REQUIREMENT:
Reproduce every record exactly as given.

(Dataset entries)

'''

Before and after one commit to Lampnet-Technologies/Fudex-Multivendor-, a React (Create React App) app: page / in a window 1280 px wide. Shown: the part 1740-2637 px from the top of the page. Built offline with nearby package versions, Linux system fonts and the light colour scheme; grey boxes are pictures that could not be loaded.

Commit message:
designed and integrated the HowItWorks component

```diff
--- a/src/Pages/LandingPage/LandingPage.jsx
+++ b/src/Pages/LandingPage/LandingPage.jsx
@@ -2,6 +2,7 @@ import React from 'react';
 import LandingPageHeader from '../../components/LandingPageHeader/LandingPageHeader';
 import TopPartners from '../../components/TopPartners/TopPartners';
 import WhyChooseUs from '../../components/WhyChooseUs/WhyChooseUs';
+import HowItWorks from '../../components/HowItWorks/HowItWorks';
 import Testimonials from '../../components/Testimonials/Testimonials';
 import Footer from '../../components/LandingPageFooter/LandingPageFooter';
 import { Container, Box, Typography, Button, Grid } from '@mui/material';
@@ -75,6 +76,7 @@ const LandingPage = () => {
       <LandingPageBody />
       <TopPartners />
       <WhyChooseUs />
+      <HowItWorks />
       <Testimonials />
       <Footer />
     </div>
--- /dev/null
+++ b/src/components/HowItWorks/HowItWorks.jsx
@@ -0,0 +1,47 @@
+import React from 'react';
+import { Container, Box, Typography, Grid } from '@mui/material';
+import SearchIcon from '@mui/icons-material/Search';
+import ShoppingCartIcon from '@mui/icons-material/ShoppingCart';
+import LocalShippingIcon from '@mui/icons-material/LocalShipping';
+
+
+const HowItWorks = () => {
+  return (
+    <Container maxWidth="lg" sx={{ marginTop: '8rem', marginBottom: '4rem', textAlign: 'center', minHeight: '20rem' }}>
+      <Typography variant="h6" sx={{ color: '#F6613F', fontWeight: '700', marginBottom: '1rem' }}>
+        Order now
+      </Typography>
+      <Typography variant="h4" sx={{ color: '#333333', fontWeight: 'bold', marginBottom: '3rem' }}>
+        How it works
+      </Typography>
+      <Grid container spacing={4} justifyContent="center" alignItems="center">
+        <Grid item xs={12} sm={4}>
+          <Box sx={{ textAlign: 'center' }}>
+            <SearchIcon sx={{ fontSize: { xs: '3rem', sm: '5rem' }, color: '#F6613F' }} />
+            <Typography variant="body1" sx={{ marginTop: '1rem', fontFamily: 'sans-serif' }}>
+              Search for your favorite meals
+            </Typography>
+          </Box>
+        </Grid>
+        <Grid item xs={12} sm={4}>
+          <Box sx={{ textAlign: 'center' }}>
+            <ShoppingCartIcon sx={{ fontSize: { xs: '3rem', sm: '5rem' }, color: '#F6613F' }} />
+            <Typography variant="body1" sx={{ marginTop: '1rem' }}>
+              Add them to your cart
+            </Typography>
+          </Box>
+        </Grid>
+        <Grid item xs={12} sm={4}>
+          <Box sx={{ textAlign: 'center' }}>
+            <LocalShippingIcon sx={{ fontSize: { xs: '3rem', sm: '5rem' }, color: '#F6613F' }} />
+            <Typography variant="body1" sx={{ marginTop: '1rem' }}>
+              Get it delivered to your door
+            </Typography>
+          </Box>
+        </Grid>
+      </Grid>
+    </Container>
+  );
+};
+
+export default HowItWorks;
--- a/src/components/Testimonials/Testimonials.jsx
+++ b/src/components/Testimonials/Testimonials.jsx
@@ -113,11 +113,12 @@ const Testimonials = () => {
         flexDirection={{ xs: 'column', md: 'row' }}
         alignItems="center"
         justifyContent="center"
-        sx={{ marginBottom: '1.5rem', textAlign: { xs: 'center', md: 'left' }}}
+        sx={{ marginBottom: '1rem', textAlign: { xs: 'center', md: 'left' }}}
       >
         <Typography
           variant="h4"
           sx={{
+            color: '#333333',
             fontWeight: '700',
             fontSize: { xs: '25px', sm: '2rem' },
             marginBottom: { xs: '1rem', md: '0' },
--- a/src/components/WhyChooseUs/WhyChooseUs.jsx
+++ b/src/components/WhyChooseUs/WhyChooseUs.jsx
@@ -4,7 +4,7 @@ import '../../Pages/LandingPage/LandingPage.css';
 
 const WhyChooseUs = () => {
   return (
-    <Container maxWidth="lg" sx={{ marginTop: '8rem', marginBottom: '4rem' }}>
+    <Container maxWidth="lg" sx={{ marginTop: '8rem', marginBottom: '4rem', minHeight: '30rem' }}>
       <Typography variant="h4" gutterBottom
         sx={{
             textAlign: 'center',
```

'''

COMPLETED TASK:
Before and after one commit to Lampnet-Technologies/Fudex-Multivendor-, a React (Create React App) app: page / in a window 1280 px wide. Shown: the part 1740-2637 px from the top of the page. Built offline with nearby package versions, Linux system fonts and the light colour scheme; grey boxes are pictures that could not be loaded.

Commit message:
designed and integrated the HowItWorks component

```diff
--- a/src/Pages/LandingPage/LandingPage.jsx
+++ b/src/Pages/LandingPage/LandingPage.jsx
@@ -2,6 +2,7 @@ import React from 'react';
 import LandingPageHeader from '../../components/LandingPageHeader/LandingPageHeader';
 import TopPartners from '../../components/TopPartners/TopPartners';
 import WhyChooseUs from '../../components/WhyChooseUs/WhyChooseUs';
+import HowItWorks from '../../components/HowItWorks/HowItWorks';
 import Testimonials from '../../components/Testimonials/Testimonials';
 import Footer from '../../components/LandingPageFooter/LandingPageFooter';
 import { Container, Box, Typography, Button, Grid } from '@mui/material';
@@ -75,6 +76,7 @@ const LandingPage = () => {
       <LandingPageBody />
       <TopPartners />
       <WhyChooseUs />
+      <HowItWorks />
       <Testimonials />
       <Footer />
     </div>
--- /dev/null
+++ b/src/components/HowItWorks/HowItWorks.jsx
@@ -0,0 +1,47 @@
+import React from 'react';
+import { Container, Box, Typography, Grid } from '@mui/material';
+import SearchIcon from '@mui/icons-material/Search';
+import ShoppingCartIcon from '@mui/icons-material/ShoppingCart';
+import LocalShippingIcon from '@mui/icons-material/LocalShipping';
+
+
+const HowItWorks = () => {
+  return (
+    <Container maxWidth="lg" sx={{ marginTop: '8rem', marginBottom: '4rem', textAlign: 'center', minHeight: '20rem' }}>
+      <Typography variant="h6" sx={{ color: '#F6613F', fontWeight: '700', marginBottom: '1rem' }}>
+        Order now
+      </Typography>
+      <Typography variant="h4" sx={{ color: '#333333', fontWeight: 'bold', marginBottom: '3rem' }}>
+        How it works
+      </Typography>
+      <Grid container spacing={4} justifyContent="center" alignItems="center">
+        <Grid item xs={12} sm={4}>
+          <Box sx={{ textAlign: 'center' }}>
+            <SearchIcon sx={{ fontSize: { xs: '3rem', sm: '5rem' }, color: '#F6613F' }} />
+            <Typography variant="body1" sx={{ marginTop: '1rem', fontFamily: 'sans-serif' }}>
+              Search for your favorite meals
+            </Typography>
+          </Box>
+        </Grid>
+        <Grid item xs={12} sm={4}>
+          <Box sx={{ textAlign: 'center' }}>
+            <ShoppingCartIcon sx={{ fontSize: { xs: '3rem', sm: '5rem' }, color: '#F6613F' }} />
+            <Typography variant="body1" sx={{ marginTop: '1rem' }}>
+              Add them to your cart
+            </Typography>
+          </Box>
+        </Grid>
+        <Grid item xs={12} sm={4}>
+          <Box sx={{ textAlign: 'center' }}>
+            <LocalShippingIcon sx={{ fontSize: { xs: '3rem', sm: '5rem' }, color: '#F6613F' }} />
+            <Typography variant="body1" sx={{ marginTop: '1rem' }}>
+              Get it delivered to your door
+            </Typography>
+          </Box>
+        </Grid>
+      </Grid>
+    </Container>
+  );
+};
+
+export default HowItWorks;
--- a/src/components/Testimonials/Testimonials.jsx
+++ b/src/components/Testimonials/Testimonials.jsx
@@ -113,11 +113,12 @@ const Testimonials = () => {
         flexDirection={{ xs: 'column', md: 'row' }}
         alignItems="center"
         justifyContent="center"
-        sx={{ marginBottom: '1.5rem', textAlign: { xs: 'center', md: 'left' }}}
+        sx={{ marginBottom: '1rem', textAlign: { xs: 'center', md: 'left' }}}
       >
         <Typography
           variant="h4"
           sx={{
+            color: '#333333',
             fontWeight: '700',
             fontSize: { xs: '25px', sm: '2rem' },
             marginBottom: { xs: '1rem', md: '0' },
--- a/src/components/WhyChooseUs/WhyChooseUs.jsx
+++ b/src/components/WhyChooseUs/WhyChooseUs.jsx
@@ -4,7 +4,7 @@ import '../../Pages/LandingPage/LandingPage.css';
 
 const WhyChooseUs = () => {
   return (
-    <Container maxWidth="lg" sx={{ marginTop: '8rem', marginBottom: '4rem' }}>
+    <Container maxWidth="lg" sx={{ marginTop: '8rem', marginBottom: '4rem', minHeight: '30rem' }}>
       <Typography variant="h4" gutterBottom
         sx={{
             textAlign: 'center',
```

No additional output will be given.